Another strange year with another explosion of musical activity, reaching out in all directions. I bought “Fish Rising” by Steve Hillage and just for a while, I toyed with the idea of going fishing again – something I’d not done since I was about 8 years old. But then I remembered the ridiculously early mornings with my dad and brother, huddled under a soggy umbrella, sheltering from the lashing rain and eating cold bacon sandwiches. Fishing was not for me!
Despite the continuing love affair with all-things-Gong, my taste in music didn’t stop there. I regularly went to the City Hall in Sheffield to see everybody and anybody who was on. I saw Ian Hunter with my hero from a couple of years ago, Mick Ronson. They basically played bar-room Rhythm and Blues, though with “Slaughter On Tenth Avenue” I did get to hear that fabulous Ronson guitar sound. Others I went to watch were:
Uriah Heep – heavy rock – was a bit bored actually but grabbed a drum stick when the drummer threw it out at the end of the gig.

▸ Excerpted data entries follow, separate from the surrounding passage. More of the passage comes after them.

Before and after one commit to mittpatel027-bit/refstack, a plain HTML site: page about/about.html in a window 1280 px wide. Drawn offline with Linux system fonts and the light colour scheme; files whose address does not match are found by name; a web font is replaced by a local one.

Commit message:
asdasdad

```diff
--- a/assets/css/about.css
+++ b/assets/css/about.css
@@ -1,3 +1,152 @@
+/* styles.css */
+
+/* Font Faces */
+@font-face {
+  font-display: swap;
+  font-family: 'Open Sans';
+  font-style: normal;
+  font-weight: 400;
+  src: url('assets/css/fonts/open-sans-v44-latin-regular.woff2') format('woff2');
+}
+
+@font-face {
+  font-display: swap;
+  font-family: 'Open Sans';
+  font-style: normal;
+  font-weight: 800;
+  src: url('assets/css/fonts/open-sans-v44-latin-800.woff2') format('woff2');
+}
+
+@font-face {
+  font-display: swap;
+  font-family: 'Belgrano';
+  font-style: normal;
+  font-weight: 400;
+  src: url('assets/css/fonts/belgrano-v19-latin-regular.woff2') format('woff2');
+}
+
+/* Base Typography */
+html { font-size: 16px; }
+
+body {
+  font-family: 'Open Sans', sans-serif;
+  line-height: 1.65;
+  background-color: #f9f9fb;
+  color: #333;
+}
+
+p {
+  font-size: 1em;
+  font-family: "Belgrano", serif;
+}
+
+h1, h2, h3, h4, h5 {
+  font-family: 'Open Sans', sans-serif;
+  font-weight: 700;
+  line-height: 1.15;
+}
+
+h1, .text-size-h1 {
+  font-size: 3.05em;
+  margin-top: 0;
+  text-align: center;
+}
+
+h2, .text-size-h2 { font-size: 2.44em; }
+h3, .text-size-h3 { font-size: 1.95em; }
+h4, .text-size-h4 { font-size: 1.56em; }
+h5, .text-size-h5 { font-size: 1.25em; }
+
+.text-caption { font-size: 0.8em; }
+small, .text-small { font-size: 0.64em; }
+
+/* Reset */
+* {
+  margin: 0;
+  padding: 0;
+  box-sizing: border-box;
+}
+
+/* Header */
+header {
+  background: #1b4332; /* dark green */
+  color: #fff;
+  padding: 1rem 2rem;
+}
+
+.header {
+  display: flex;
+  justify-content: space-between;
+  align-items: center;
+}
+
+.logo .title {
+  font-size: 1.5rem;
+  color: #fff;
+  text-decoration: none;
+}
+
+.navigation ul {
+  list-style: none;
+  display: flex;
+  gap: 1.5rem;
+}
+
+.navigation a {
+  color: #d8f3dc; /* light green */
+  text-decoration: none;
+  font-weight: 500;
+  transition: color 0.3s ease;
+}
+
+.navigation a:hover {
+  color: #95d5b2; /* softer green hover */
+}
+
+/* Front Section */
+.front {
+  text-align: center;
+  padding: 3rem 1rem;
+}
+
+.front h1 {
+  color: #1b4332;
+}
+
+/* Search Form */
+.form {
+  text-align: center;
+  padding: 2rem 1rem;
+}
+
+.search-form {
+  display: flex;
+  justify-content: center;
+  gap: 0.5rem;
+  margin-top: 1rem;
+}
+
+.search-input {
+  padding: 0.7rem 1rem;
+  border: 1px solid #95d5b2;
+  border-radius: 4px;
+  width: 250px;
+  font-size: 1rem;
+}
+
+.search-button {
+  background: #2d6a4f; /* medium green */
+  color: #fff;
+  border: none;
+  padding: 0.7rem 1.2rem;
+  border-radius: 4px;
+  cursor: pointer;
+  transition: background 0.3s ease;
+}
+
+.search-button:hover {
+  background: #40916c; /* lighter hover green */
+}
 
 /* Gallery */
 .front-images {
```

Gentle Giant – really clever prog-rock – lots of twiddle – too clinical for my liking.
Camel -they played “The Snow Goose” album. I loved the music and for the first time ever, was enthralled by the drummer who was a genuine musician. They also had a backdrop which at one point was supposed to show the snow goose flying gracefully but the roller kept getting stuck so the poor bird kind of jerked along instead!
Alice Cooper – mum and dad took my brother and I to Liverpool for that one – total theatre and great songs.
Lynyrd Skynyrd – good old Southern rhythm and blues with fantastic twin guitars. My brother had gone off to university by this time so I went on my own but arranged to meet up with friends in town. When I got off the bus I walked over to Snig Hill to meet them and there was another bus just pulling in. A group of long haired kids, whom I’d never seen before, got off and all it took was a look between us, a quick, “Are you going to see Lynyrd Skynyrd?” and off we went together. Us “hairies” were still a minority and there was a natural camaraderie.
Into this melting pot of musical styles came Hawkwind. I remembered the single “Silver Machine” from a few years before and was vaguely aware that they were still around but I’d never bought anything of theirs. In the run up to our ‘O’ Levels we were occasionally given exam study leave and were allowed to go home if it was an afternoon session. On one particular afternoon, David Pickles said we could go to his house as his mum was out at work. He lived off Ecclesall Road in a very Bohemian type of house. His dad was an actor who lived in London and had been in an episode of Coronation Street once (knocked down by a bus I think!) so was very nearly famous, and his mum did lots of arty stuff. They had a three storey house that had a country-style kitchen with a stone floor, a huge wooden table in the middle and dried flowers hanging up over the Aga. It was completely different from anything I’d ever been used to. We had a cup of tea, smoked some banana skin joints (his mum smoked so wouldn’t have noticed the smell) then went to his room to listen to “Space Ritual”. The album had been out for a couple of years already but he’d only just got it and I’d not heard it.
Everything about it was a shock to the system! The front cover had a colourful, Art Deco style painting of a nude woman surrounded by spaced-out, aggressive images whilst the rest of it folded out showing blurred photos of the apparently drug-crazed band playing live. The music was loud, fast and apocalyptic, the fuzzed up bass and pounding drums sounding like nothing else I’d heard before. The ethereal, spacey moments like the beginning of “Seven by Seven” by turns gave way to the sonic attack of tracks like “Orgone Accumulator” and “Master of The Universe”. This felt like the dark side of hippiedom, in some ways completely at odds with Gong, but in other ways fitting perfectly. That afternoon I understood: light and shade, violence and peace, Yin and Yang.